Segment Open
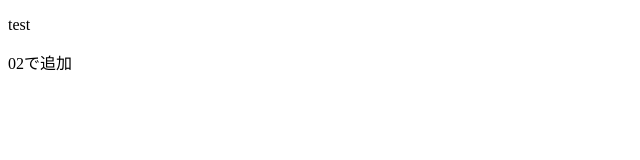
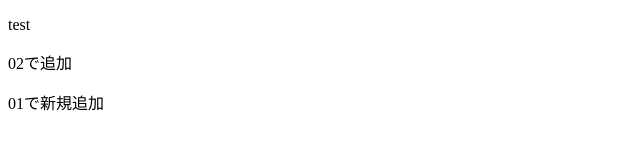
Before and after one commit to tomohiko-hasegawa/test, a plain HTML site: page index.html in a window 1280 px wide. Shown: the whole page, without its empty margins (0-640 px from the left). Drawn offline with Linux system fonts and the light colour scheme.

Commit message:
index編集

```diff
--- a/index.html
+++ b/index.html
@@ -7,5 +7,6 @@
   <body>
     <p>test</p>
     <p>02で追加</p>
+    <p>01で新規追加</p>
   </body>
 </html>
```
Segment Closed
Exercise objective:
Report the lines above that contain "test".

Written answer:
Before and after one commit to tomohiko-hasegawa/test, a plain HTML site: page index.html in a window 1280 px wide. Shown: the whole page, without its empty margins (0-640 px from the left). Drawn offline with Linux system fonts and the light colour scheme.
     <p>test</p>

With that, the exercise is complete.